A Minnesota woman, who claimed an oral promise from a lender not to foreclose on her home was enough to save her home from default, lost at the Eighth Circuit Court of Appeals in late May. The court ruled that any promises related to foreclosure need to be in writing in order to be valid.

The case — Brisbin v. Aurora Loan Services — centered around the court's interpretation of Minnesota's Credit Agreement Statute.

The takeaway from the case is that the 8th Circuit believes the statute does not allow a borrower to prevent a lender from enforcing an existing credit relationship on oral promises to delay a foreclosure. Essentially, the court held that under Minnesota law, an oral agreement to postpone a foreclosure sale is not survivable in court due to the language of the MCAS statute.

The homeowner, Alison Brisbin, filed suit against Aurora Loan Services, Mortgage Electronic Registration Systems and the Freddie Mac after she contacted her lender for a loan modification in September 2009 and obtained an oral commitment that the lender would postpone the foreclosure sale until it had a chance to review her loan modification request, court records say.  

Brisbin claims the foreclosure sale was never postponed, and the foreclosure sale took effect on the originally scheduled date of Oct. 23, 2009.

Brisbin claimed in her original lawsuit that the language of the MCAS statute, which was designed to prevent borrowers from using their existing relationship with a lender to stop the enforcement of an agreement, does not apply when there is an oral promise made.

But the court disagreed, finding an oral agreement cannot trump a written agreement regarding foreclosures.
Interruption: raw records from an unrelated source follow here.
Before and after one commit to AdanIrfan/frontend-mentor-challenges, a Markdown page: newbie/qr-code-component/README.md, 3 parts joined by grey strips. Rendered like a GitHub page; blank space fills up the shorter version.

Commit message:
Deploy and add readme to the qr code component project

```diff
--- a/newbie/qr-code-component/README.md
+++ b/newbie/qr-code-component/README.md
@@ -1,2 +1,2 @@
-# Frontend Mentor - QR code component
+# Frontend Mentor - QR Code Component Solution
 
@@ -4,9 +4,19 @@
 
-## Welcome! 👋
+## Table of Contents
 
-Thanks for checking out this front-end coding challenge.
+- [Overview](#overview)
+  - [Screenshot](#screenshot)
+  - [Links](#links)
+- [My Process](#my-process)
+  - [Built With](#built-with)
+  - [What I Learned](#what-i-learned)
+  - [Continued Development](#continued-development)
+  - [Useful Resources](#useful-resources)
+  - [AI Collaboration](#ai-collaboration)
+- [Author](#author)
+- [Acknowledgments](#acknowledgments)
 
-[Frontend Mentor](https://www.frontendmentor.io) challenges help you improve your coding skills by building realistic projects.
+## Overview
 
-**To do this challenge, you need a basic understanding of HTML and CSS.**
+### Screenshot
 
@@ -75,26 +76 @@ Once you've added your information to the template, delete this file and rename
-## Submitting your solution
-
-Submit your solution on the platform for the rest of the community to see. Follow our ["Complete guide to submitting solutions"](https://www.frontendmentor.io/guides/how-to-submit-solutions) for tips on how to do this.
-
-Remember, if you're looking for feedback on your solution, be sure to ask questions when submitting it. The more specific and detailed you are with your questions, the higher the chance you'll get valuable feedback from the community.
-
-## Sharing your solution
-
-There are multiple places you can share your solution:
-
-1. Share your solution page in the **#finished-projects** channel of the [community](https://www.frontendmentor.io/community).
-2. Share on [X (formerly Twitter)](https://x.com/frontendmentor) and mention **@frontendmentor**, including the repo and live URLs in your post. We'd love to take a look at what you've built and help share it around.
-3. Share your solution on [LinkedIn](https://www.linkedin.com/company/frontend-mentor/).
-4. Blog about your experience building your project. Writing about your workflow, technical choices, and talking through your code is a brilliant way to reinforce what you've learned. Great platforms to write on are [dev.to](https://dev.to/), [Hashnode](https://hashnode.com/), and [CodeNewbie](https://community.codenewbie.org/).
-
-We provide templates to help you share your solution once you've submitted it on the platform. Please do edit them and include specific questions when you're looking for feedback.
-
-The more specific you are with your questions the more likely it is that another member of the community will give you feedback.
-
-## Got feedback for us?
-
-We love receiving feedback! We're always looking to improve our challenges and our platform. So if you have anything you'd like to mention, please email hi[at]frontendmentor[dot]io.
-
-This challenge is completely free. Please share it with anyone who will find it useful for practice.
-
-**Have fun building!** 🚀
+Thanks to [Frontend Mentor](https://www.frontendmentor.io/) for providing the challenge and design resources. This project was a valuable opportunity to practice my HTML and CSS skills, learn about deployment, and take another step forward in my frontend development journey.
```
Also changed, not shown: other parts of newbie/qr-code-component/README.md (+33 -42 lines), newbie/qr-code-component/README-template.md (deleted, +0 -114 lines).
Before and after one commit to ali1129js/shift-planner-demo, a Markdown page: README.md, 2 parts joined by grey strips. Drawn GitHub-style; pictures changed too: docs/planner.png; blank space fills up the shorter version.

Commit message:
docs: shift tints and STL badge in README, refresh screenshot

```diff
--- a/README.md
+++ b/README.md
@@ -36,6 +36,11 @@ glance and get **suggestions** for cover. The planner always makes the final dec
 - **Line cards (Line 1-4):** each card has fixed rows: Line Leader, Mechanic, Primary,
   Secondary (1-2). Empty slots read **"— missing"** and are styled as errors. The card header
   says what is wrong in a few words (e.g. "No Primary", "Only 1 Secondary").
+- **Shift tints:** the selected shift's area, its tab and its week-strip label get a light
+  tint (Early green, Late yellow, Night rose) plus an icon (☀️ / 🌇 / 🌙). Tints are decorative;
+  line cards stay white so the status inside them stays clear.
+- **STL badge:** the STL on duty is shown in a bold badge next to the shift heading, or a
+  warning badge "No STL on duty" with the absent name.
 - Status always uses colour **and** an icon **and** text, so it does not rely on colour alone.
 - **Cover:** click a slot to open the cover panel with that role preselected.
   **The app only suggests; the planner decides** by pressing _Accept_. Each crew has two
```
The court also ruled against Brisbin on claims of negligent and intentional misrepresentation and allegations the lender violated the state's postponement under the foreclosure-by-advertisement statute.